--- Brief ---
Go through the records and report each line holding the string "other".
[Record excerpts — start]
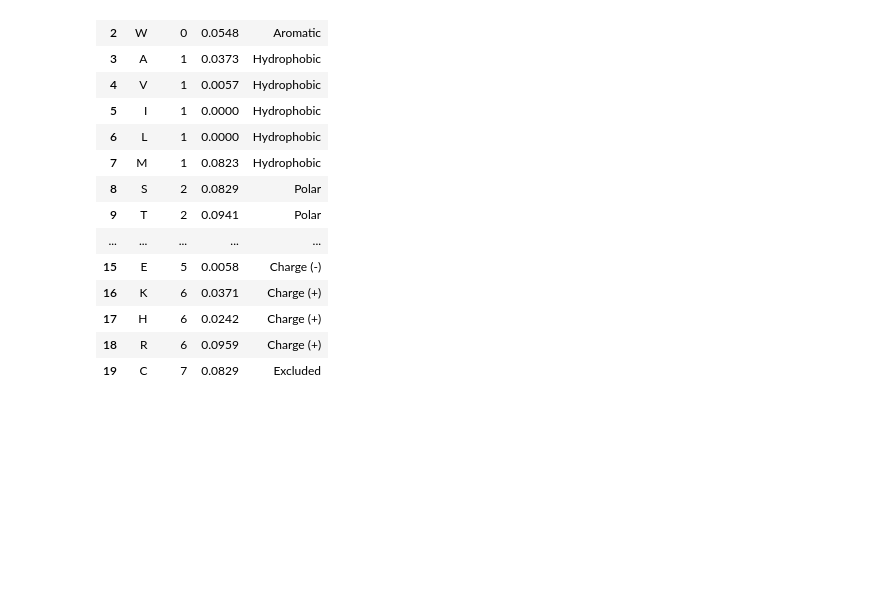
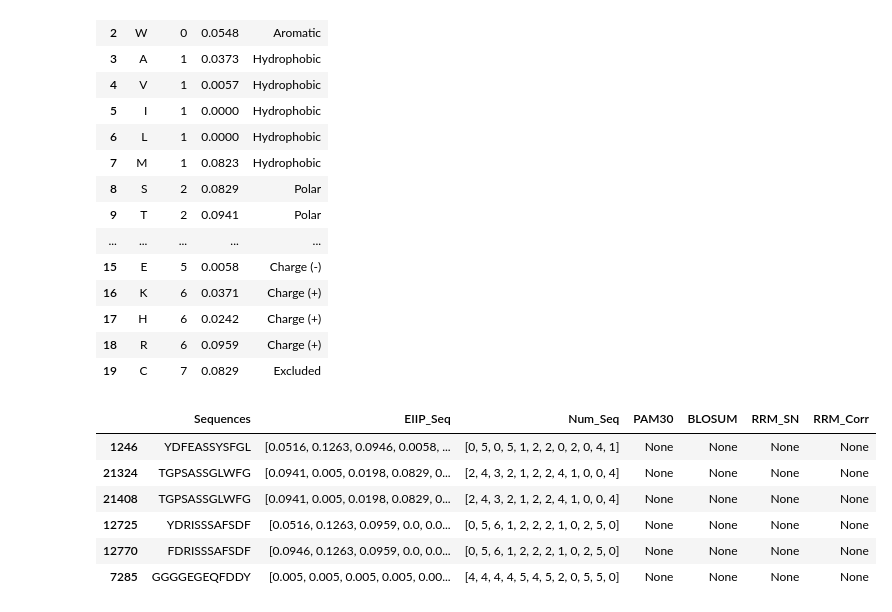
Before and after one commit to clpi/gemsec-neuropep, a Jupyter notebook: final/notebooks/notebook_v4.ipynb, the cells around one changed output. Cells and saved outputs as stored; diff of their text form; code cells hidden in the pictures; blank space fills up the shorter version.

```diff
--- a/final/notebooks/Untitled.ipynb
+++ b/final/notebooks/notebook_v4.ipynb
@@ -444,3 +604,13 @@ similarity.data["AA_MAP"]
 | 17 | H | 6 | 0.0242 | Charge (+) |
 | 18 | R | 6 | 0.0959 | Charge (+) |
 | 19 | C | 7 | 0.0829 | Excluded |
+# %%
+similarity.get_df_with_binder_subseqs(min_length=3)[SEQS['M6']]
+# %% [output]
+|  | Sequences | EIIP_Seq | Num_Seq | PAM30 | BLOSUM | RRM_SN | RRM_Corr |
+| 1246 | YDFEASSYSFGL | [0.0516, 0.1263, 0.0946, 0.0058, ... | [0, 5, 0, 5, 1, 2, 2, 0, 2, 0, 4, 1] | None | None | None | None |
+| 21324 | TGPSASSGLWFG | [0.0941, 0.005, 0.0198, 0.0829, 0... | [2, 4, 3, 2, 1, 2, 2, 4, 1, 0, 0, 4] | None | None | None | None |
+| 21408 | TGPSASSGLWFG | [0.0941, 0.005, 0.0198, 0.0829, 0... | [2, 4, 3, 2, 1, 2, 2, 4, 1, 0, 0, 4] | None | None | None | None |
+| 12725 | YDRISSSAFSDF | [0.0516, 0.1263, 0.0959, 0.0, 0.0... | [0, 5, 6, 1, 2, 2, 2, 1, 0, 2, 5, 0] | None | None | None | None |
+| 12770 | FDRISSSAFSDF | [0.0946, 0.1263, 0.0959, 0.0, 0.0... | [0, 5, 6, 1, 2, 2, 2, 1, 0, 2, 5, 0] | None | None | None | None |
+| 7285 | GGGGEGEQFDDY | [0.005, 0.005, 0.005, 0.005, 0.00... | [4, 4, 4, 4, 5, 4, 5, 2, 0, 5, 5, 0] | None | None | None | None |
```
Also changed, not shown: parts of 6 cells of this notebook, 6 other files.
[Record excerpts — finish]
[Record excerpts — start]
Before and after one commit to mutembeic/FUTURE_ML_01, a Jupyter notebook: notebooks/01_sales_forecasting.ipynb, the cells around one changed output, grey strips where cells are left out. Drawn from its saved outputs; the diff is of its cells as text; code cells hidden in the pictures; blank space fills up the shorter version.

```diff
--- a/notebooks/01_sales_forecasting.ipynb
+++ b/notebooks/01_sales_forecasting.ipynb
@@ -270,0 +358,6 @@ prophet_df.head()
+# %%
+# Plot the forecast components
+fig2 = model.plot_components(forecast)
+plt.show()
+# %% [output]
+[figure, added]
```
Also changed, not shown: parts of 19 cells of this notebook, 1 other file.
[Record excerpts — finish]
[Record excerpts — start]
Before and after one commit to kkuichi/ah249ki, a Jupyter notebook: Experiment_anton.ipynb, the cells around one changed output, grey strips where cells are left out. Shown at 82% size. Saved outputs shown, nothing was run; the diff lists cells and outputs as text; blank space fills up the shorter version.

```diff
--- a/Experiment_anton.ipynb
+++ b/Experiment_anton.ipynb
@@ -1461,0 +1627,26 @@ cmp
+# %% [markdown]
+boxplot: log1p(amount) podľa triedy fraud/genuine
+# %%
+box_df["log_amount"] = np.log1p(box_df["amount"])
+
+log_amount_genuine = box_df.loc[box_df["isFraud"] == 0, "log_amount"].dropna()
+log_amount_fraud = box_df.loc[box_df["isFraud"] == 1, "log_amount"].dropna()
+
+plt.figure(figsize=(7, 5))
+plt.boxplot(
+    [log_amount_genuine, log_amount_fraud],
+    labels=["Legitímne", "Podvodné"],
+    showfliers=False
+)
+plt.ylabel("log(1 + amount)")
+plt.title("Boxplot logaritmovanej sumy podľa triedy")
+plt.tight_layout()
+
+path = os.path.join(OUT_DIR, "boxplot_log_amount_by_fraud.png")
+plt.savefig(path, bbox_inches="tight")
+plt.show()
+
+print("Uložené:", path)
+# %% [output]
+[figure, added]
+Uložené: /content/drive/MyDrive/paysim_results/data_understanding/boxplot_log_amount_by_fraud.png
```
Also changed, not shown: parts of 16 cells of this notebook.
[Record excerpts — finish]
--- Task result ---
Also changed, not shown: parts of 6 cells of this notebook, 6 other files.
Also changed, not shown: parts of 19 cells of this notebook, 1 other file.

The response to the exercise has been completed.